• GOAL OF THE EXERCISE: Which of the lines below include the word "user"? Pull each one out.

• RECORDS PROVIDED:

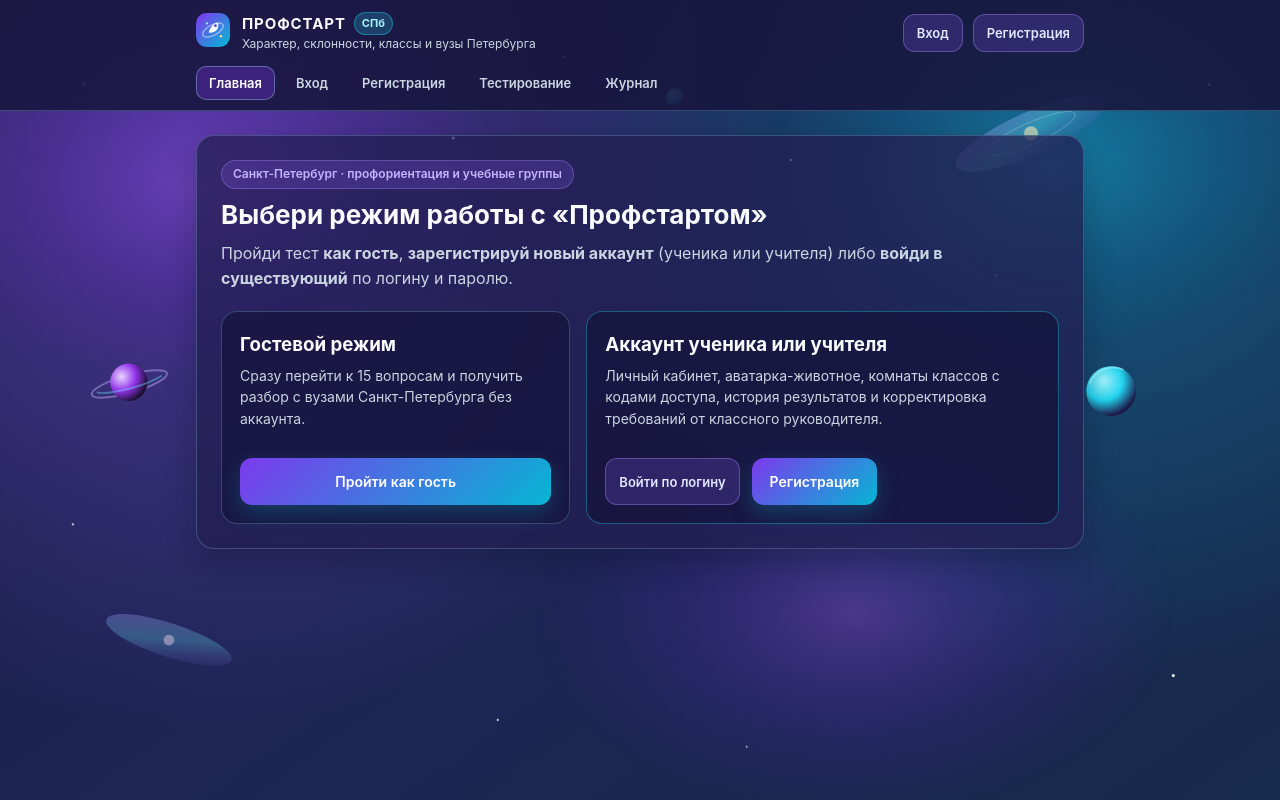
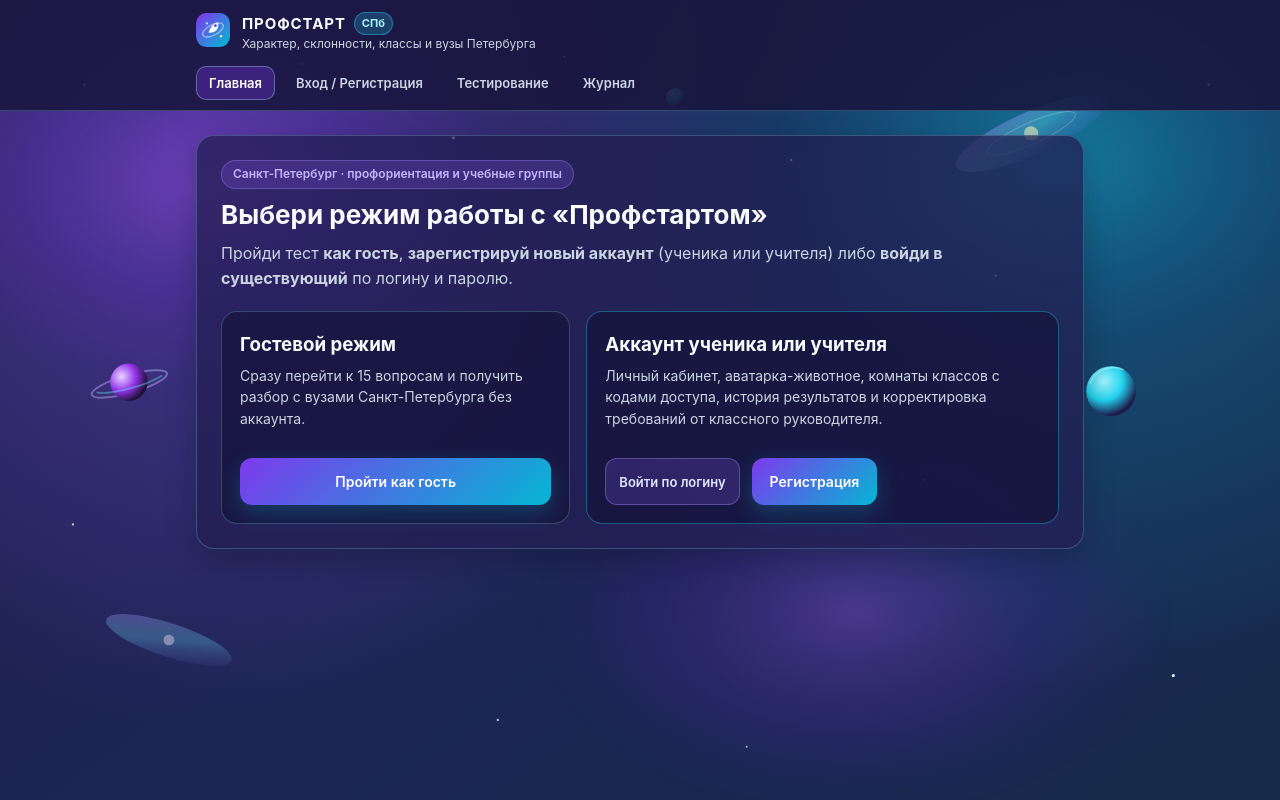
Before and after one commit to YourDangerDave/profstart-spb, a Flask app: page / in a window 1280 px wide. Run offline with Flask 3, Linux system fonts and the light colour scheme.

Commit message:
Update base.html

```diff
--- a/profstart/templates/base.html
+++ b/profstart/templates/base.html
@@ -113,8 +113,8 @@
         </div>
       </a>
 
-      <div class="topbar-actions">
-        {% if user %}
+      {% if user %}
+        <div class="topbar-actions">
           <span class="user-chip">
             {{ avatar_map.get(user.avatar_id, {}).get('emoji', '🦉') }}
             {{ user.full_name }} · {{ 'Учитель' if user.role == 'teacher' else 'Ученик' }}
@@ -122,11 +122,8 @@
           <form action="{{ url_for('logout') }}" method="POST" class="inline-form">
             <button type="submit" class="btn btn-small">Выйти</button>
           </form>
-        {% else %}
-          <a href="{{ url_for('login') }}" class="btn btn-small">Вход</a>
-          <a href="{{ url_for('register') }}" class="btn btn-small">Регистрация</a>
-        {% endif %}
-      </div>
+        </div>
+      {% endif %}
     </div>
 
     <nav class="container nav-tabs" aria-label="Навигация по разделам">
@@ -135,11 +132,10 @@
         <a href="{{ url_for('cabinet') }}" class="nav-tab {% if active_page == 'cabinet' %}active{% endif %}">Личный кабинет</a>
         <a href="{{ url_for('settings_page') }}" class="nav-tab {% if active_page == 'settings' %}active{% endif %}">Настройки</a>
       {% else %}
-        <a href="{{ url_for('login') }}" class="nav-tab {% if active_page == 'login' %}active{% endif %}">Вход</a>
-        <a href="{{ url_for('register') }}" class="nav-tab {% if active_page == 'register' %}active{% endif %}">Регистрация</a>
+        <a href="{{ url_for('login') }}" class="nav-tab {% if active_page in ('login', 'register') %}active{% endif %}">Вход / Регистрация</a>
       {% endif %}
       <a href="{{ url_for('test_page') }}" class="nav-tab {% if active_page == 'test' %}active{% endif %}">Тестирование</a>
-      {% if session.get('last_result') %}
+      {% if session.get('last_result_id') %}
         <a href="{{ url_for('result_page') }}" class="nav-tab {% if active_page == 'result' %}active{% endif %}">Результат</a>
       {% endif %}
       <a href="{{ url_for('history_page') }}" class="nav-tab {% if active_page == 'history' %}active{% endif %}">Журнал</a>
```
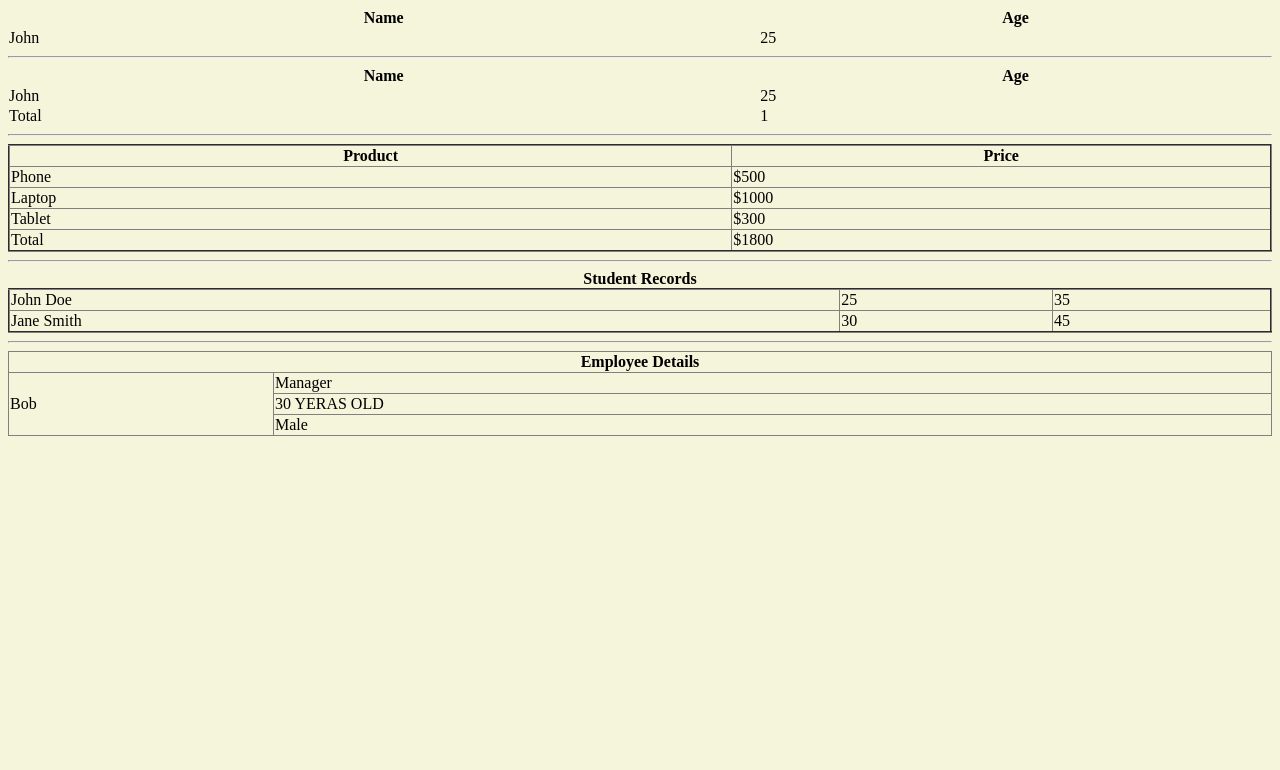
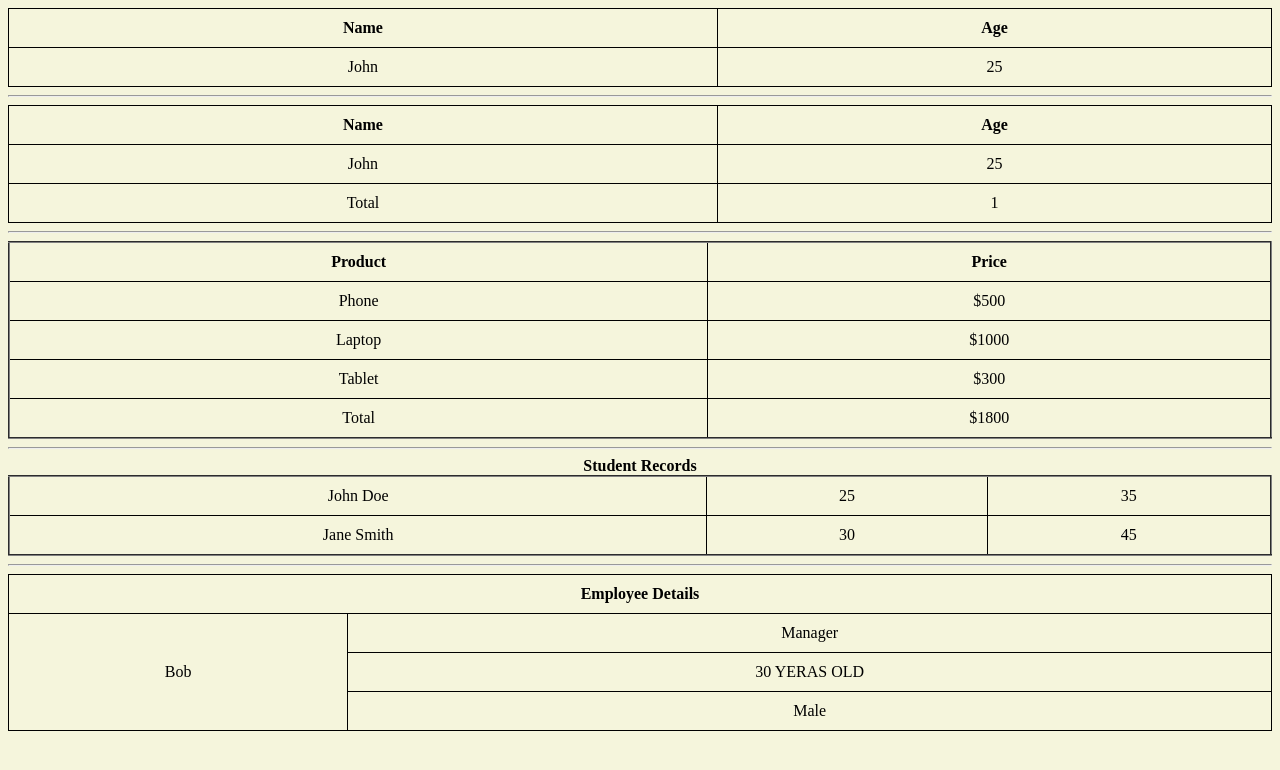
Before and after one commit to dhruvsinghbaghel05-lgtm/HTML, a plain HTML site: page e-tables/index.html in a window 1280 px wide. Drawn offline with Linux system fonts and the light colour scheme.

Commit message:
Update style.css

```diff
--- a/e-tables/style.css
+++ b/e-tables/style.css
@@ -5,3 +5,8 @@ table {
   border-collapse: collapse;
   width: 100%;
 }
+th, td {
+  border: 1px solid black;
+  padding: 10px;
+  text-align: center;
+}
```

• RESPONSE TO THIS EXERCISE:
-        {% if user %}
+      {% if user %}
           <span class="user-chip">
             {{ avatar_map.get(user.avatar_id, {}).get('emoji', '🦉') }}
             {{ user.full_name }} · {{ 'Учитель' if user.role == 'teacher' else 'Ученик' }}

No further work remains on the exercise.